**TASK TO CARRY OUT:**
Read through the lines below and copy the ones holding the string "node".

**DATA FOR PROCESSING:**
####################

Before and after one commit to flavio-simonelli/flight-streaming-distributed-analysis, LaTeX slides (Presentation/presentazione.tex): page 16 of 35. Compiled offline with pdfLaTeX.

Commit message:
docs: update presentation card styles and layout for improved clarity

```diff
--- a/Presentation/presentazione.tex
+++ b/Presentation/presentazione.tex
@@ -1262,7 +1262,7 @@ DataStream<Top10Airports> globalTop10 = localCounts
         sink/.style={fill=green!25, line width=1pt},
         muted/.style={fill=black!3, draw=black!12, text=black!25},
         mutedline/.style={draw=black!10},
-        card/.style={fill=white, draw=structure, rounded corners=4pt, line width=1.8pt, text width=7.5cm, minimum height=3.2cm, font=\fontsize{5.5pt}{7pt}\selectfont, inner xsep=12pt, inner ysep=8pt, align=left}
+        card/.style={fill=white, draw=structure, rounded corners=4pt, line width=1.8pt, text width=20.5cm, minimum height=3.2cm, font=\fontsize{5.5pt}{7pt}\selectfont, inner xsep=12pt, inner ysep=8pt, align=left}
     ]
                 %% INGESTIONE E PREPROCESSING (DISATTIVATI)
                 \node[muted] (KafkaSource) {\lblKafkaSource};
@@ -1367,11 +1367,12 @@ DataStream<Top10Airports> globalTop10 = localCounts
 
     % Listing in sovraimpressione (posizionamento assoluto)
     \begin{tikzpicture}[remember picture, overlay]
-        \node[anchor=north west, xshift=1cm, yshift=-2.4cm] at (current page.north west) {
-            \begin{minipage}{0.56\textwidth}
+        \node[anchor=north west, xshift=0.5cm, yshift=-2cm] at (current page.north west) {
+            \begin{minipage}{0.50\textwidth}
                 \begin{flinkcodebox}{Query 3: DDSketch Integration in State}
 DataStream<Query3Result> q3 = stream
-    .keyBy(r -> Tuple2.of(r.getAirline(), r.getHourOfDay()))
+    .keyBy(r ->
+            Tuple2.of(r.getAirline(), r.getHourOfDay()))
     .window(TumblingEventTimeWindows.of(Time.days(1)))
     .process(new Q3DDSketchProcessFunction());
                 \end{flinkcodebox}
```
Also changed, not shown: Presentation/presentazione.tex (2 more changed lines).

####################

**RESPONSE:**
                 \node[muted] (KafkaSource) {\lblKafkaSource};
-        \node[anchor=north west, xshift=1cm, yshift=-2.4cm] at (current page.north west) {
+        \node[anchor=north west, xshift=0.5cm, yshift=-2cm] at (current page.north west) {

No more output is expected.